Finally: my wife gets footy

On a totally unrelated subject I can confirm my wife has finally understood my passion for football. After years of incomprehension as to why I could spend so much time, money and emotional energy on perennial underachievers Southend United and 22 men chasing a cow's bladder around a field, Kirsten finally experienced the wonder and amazement of football.

To be fair the Southend games she's accompanied me to have been two of the worst football matches I've ever experienced (most recently Southend 0-1 Bradford, Dec 2011 - a result that cost us automatic promotion).

But football fell into place for her during the culmination of the English Premier League season when Manchester City won the title in extraordinary circumstances.

As you probably saw, City were trailing QPR 2-1 with just four minutes to go, needing two goals to win the title. It looked like they had blown what should have been an easy win, and their chance to win their first title in 44 years, and get one over Manchester United. Kirsten was in tears as she saw all the crying Man City fans on the TV.

Then incredibly Dzecko and Aguero scored two goals in the final few minutes, and in an incredible finale City had come back from the dead. We were jumping around embracing each other in the most amazing climax to a league season in years, possibly ever.

At long last Kirsten had experienced the joy and despair football can bring, and that Sunday night she finally got a glimpse of that rush of emotion when the ball hits the back of the net, gaining an insight into the profound and somewhat eccentric mind of the football fan.

Monday, 7 May 2012

India's uneven platforms

Many of you will know I'm a bit of a trainspotter, so I've enjoyed travelling round India on its excellent and efficient railway system.

My wife Kirsten and I took the sleeper train from Mumbai to Goa for our honeymoon which was a very cheap alternative to flying, and gives you a far better snapshot of Indian life than taking to the skies.

As you travel through both cities and rural areas there is never a dull moment, as you see people (often women) working in the fields, kids playing cricket on any scrap of open space, or even in the middle of a busy road, and others going about their daily ablutions (the luxury of privacy is not an option for them).

Indian railway stations are a microcosm of society. There are people everywhere, many sleeping on the platforms waiting hours for a connection. But many sleeping there because that is their home. Railway platforms are a magnet for the crippled and disabled in Indian society. This makes waiting at a station an uncomfortable experience for the western traveller.

You are frequently approached by the poor and lame, begging for money or food. Sometimes there are men walking on their hands in a scrunched up crouching position because they cannot use their legs. They also live on the station, rejected by a system where they cannot afford healthcare. Seeing people like this makes you want to cry.

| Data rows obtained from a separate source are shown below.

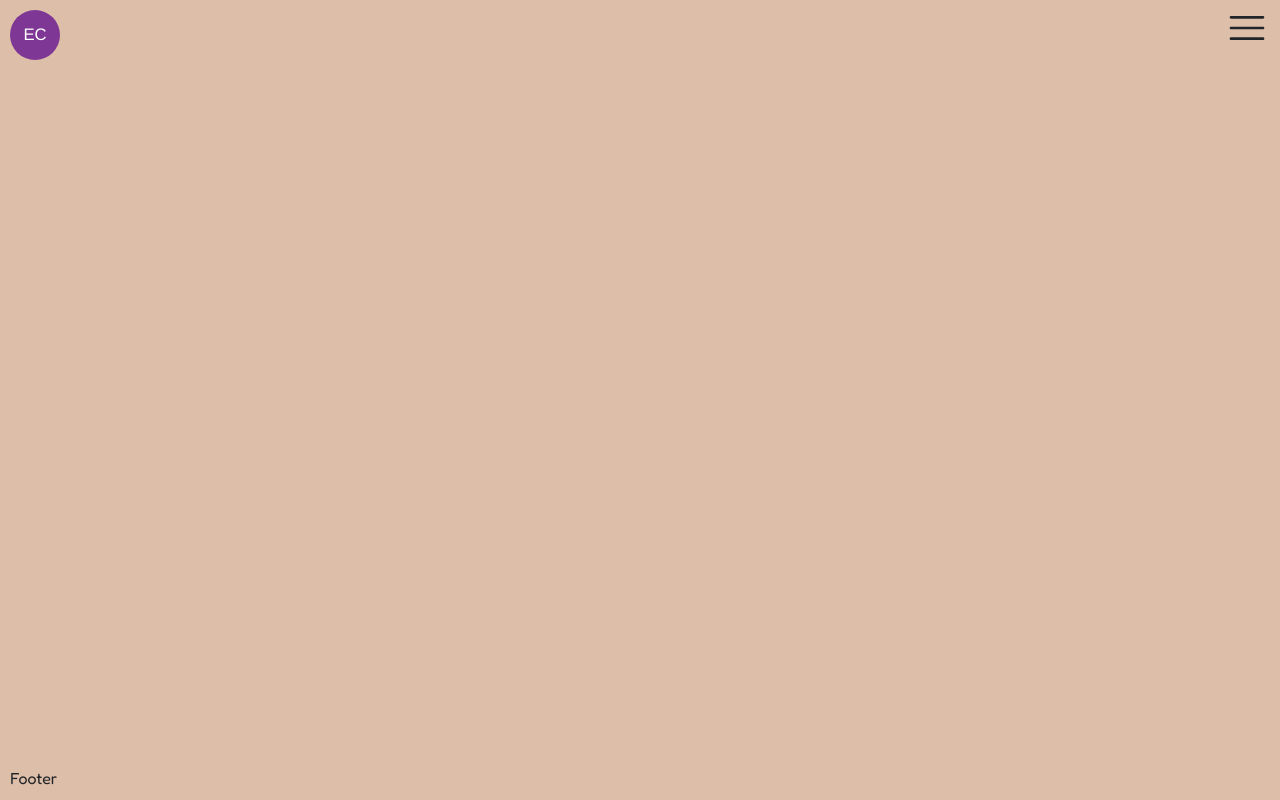
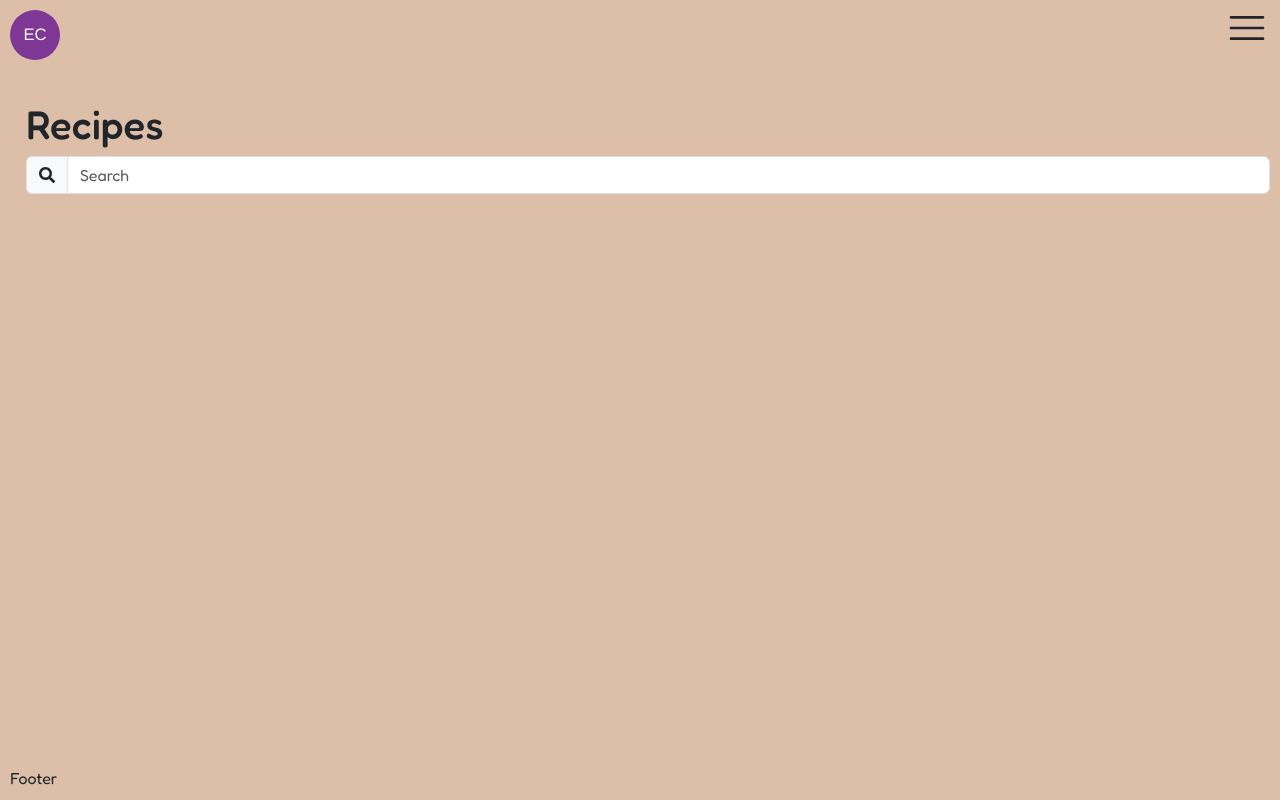
Before and after one commit to dorothyynwong/family-meal-planner, a React (Create React App) app in the folder frontend/: page /recipes in a window 1280 px wide. Before the commit this address had no page. Built offline with nearby package versions, Linux system fonts and the light colour scheme; a web font is replaced by a local one.

Commit message:
added SearchBar and Recipes page

```diff
--- a/frontend/src/App.tsx
+++ b/frontend/src/App.tsx
@@ -3,6 +3,7 @@ import 'bootstrap/dist/css/bootstrap.min.css';
 import {BrowserRouter as Router, Routes, Route} from 'react-router-dom';
 import Home from './Home';
 import Layout from './Components/Layout/Layout';
+import Recipes from './Pages/Recipes/Recipes';
 
 function App() {
 
@@ -12,6 +13,8 @@ function App() {
         <Routes>
           <Route path="/"
             element={<Home />} />
+          <Route path="/recipes"
+            element={<Recipes />} />
         </Routes>
       </Router>
     </Layout>
--- a/frontend/src/Components/Layout/Layout.scss
+++ b/frontend/src/Components/Layout/Layout.scss
@@ -1,4 +1,4 @@
-@use "../../styles/variables.scss" as *;
+@use "../../Styles/variables.scss" as *;
 
 .layout {
 	display:grid;
@@ -21,6 +21,8 @@
 .main-content {
 	grid-column:1/4;
 	grid-row:2/3;
+	padding-top: 5vh;
+	padding-left: 2vh;
 }
 .side-menu {
 	grid-column:3/4;
--- /dev/null
+++ b/frontend/src/Components/SearchBar/SearchBar.scss
@@ -0,0 +1,11 @@
+@use "../../Styles/variables.scss" as *;
+
+.search-icon {
+    width: 16px;
+    height: 16px;
+}
+
+.search-box {
+    background-color: $background-color;
+    border: 1px solid black;
+}
--- /dev/null
+++ b/frontend/src/Components/SearchBar/SearchBar.tsx
@@ -0,0 +1,24 @@
+import { Form, InputGroup } from "react-bootstrap";
+import { FaSearch } from 'react-icons/fa';
+import "./SearchBar.scss";
+
+const SearchBar: React.FC = () => {
+    return (
+        <>
+            <InputGroup className="mb-3">
+                <InputGroup.Text className="search-box" id="basic-addon1">
+                    <FaSearch className="search-icon" />
+                </InputGroup.Text>
+
+                <Form.Control
+                    className="search-box"
+                    placeholder="Search"
+                    aria-label="Search"
+                    aria-describedby="basic-addon1"
+                />
+            </InputGroup>
+        </>
+    )
+}
+
+export default SearchBar;
--- /dev/null
+++ b/frontend/src/Pages/Recipes/Recipes.tsx
@@ -0,0 +1,12 @@
+import SearchBar from "../../Components/SearchBar/SearchBar";
+
+const Recipes:React.FC = () => {
+    return (
+    <>
+    <h1>Recipes</h1>
+    <SearchBar />
+    </>
+    );
+}
+
+export default Recipes;
```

This is when you face the difficult decisions on how to respond. Do I engage with the person, compared to whom I have riches beyond their imagination? Do I ignore them and not make eye contact, because I'm fed up with being hassled in India?

It's a difficult dilemma for every westerner in India. We had an excellent devotion at Woodstock School recently, where former teacher Andy Matheson, who is international director for Christian charity Oasis, and has a wealth of experience of working with the urban poor in India, urged us to try and personalise the situation. Ask the person their name, engage them in a conversation, and try and communicate Christ's love through a chat. This could be the only positive interaction they have had in days.

But I won't say I have always been able to do this, after long, tiring train journeys, the default position is often to try and ignore the immense poverty that is all around. It's something which challenges one's philosophical and spiritual convictions.

I try and have a bunch of bananas with me when travelling, as these serve as a useful thing to give out. But I realise this will not solve this person's long term predicament.

So even for an avid trainspotter like me, it's not always a laugh a minute travelling around this amazing and diverse country on the train.